Hundreds of Burundians died in clashes with security forces and half a million fled since President Pierre Nkurunziza announced in 2015 he would run for a third term in what many saw as a breach of the constitution.

He won re-election and in 2016 Burundi suspended all co-operation with the UN human rights office in Burundi after a UN-commissioned report accused the Bujumbura government of being responsible for crimes against humanity.

On Tuesday Bachelet said the Burundian government declared it had made sufficient progress in human rights so the UN rights office in Bujumbura was no longer justified.

“It is with deep regret we have had to close our office in Burundi after a 23-year presence in the country,” Bachelet, a former Chilean president, said in a statement.
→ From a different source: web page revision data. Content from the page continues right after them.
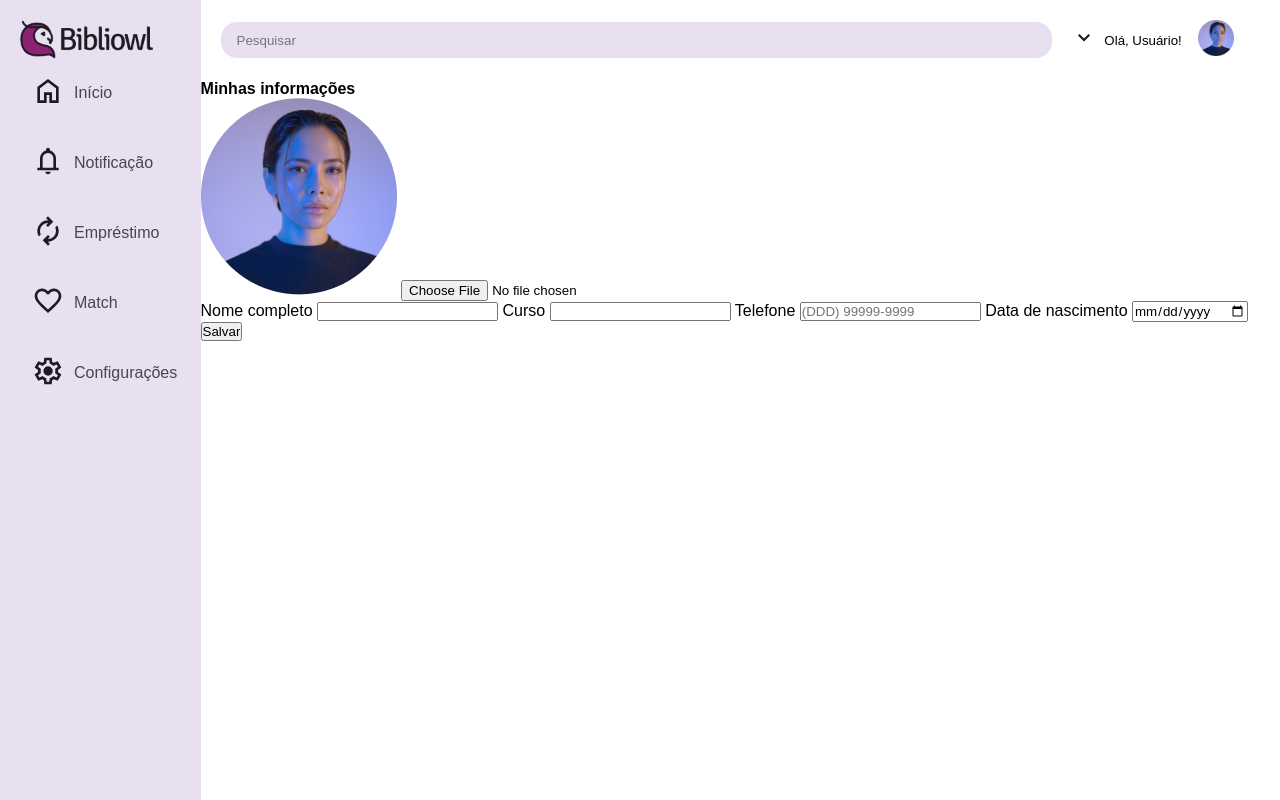
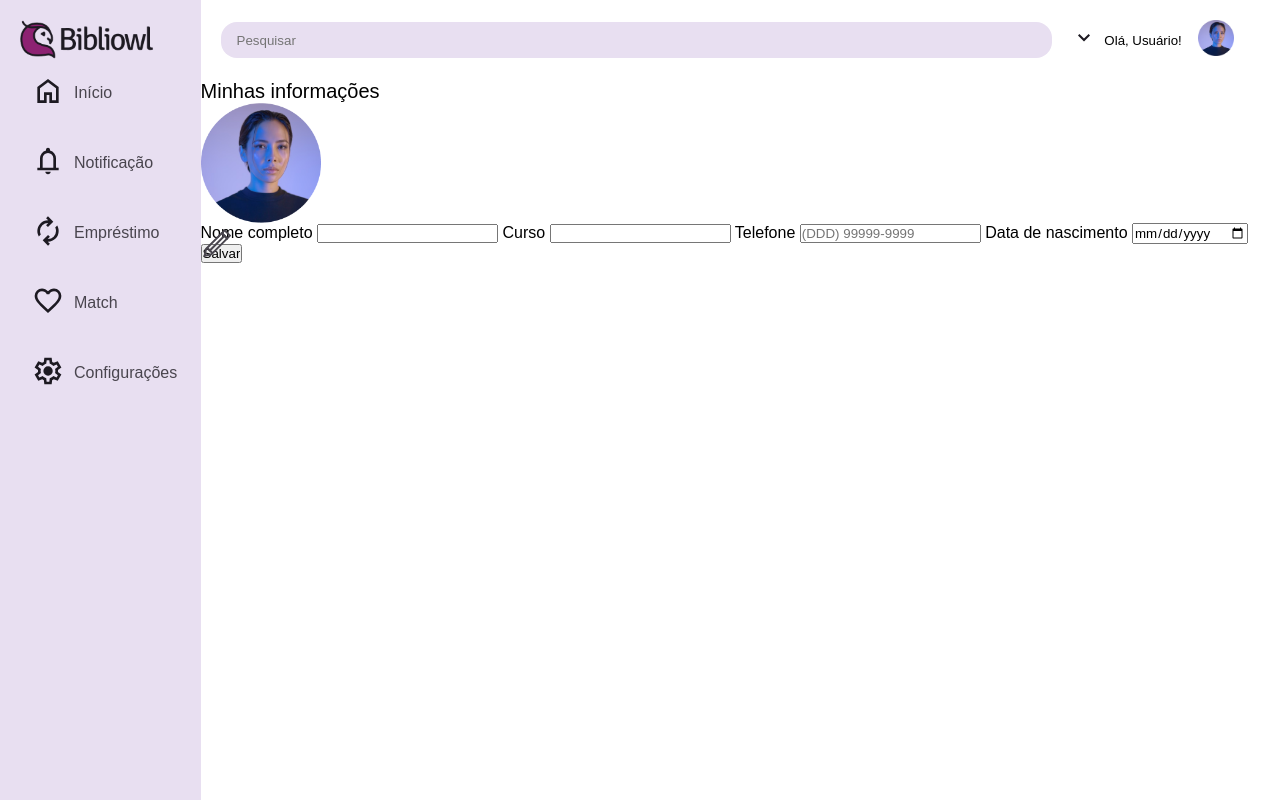
Before and after one commit to EddieSantana21/bibliOwl, a PHP site: page /pages/profile.php in a window 1280 px wide. Run offline with PHP 8.4, Linux system fonts and the light colour scheme.

Commit message:
style: estilizando o botão de editar foto de perfil

```diff
--- a/bibliowl/components/profile/sectionInformation/sectionInformation.css
+++ b/bibliowl/components/profile/sectionInformation/sectionInformation.css
@@ -0,0 +1,27 @@
+.card-profile h4 {
+    font-weight: 300;
+    font-size: 20px;
+}
+
+.card-profile .image-profile {
+    width: 120px;
+    height: 120px;
+    border: 50%;
+}
+
+.card-profile .image-profile img {
+    width: 100%;
+    height: 100%;
+}
+
+.card-profile .image-profile svg {
+    position: relative;
+}
+
+.card-profile .image-profile input {
+    position: absolute;
+}
+
+input[type="file"] {
+    display: none;
+}
--- a/bibliowl/components/profile/sectionInformation/sectionInformation.php
+++ b/bibliowl/components/profile/sectionInformation/sectionInformation.php
@@ -2,8 +2,16 @@
     <h4>Minhas informações</h4>
 
     <figure class="image-profile">
-        <img src="../../../assets/usuario.png" alt="Imagem de perfil do usuário">
-        <input type="file" id="profile-picture" class="btn-edit" aria-label="Alterar foto de perfil">
+        <img src="../assets/usuario.png" alt="Imagem de perfil do usuário">
+        <label for="arquivo"><svg width="32" height="32" viewBox="0 0 32 32" fill="none" xmlns="http://www.w3.org/2000/svg">
+            <path d="M5.00003 21.9997L23.6666 3.33368L29 8.66635L10.3333 27.333L3.66669 28.6663L5.00003 21.9997Z" stroke="#49454E" stroke-width="2" stroke-linecap="round" stroke-linejoin="round" />
+            <path d="M20.9025 6.20792L26.1247 11.43" stroke="#49454E" stroke-width="2" stroke-linecap="round" stroke-linejoin="round" />
+            <path d="M20.9025 6.20792L26.1247 11.43" stroke="#49454E" stroke-width="2" stroke-linecap="round" stroke-linejoin="round" />
+            <path d="M6.54138 21.2215L11.1108 25.7908" stroke="#49454E" stroke-width="2" stroke-linecap="round" stroke-linejoin="round" />
+            <path d="M9.15247 23.1798L23.5136 8.81897" stroke="#49454E" stroke-width="2" stroke-linecap="round" stroke-linejoin="round" />
+        </svg></label>
+
+        <input type="file" id="arquivo" class="btn-edit" aria-label="Alterar foto de perfil" name="arquivo">
     </figure>
 
     <form action="#" method="POST" class="form-profile">
--- a/bibliowl/pages/profile.php
+++ b/bibliowl/pages/profile.php
@@ -19,5 +19,5 @@
         <?php require_once "../components/profile/sectionInformation/sectionInformation.php"; ?>
     </main>
 </body>
-
+<script src="../components/common/header/header.js"></script>
 </html>
```
Also changed, not shown: bibliowl/assets/icons/pencil.svg (added).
She said advancements in human rights in Burundi have been in jeopardy since 2015 when Nkurunziza announced his re-election bid, which sparked major protests and a security crackdown.



Burundi rejected the 2016 UN report as “lies” and when the UN Human Rights Council considered renewing the investigation in 2017, Burundi offered to accept UN rights experts instead.

The rights council voted to renew the investigation and send experts, infuriating Bujumbura.

Burundi subsequently threatened to prosecute the rights council’s team of investigators and accused its chairman of “selling” Africans like slaves, a comment that outraged Bachelet.

Government ejected three visiting UN human rights experts it promised to co-operate with, accusing them of arriving unannounced and acting like spies.

UN human rights spokeswoman Ravina Shamdasani said senior Burundian officials who met Bachelet last week told her they were prepared to accept technical assistance such as human rights training and advice on legislation.

Burundi also showed “a serious lack of co-operation” with other UN human rights bodies in Geneva and Burundian officials left halfway through a review into use of torture in the country, Shamdasani said.

She said there were credible reports of serious human rights violations in Burundi, including arbitrary killings, forced disappearances, ill-treatment, arrests and detention and curbs on freedom of association, expression and movement.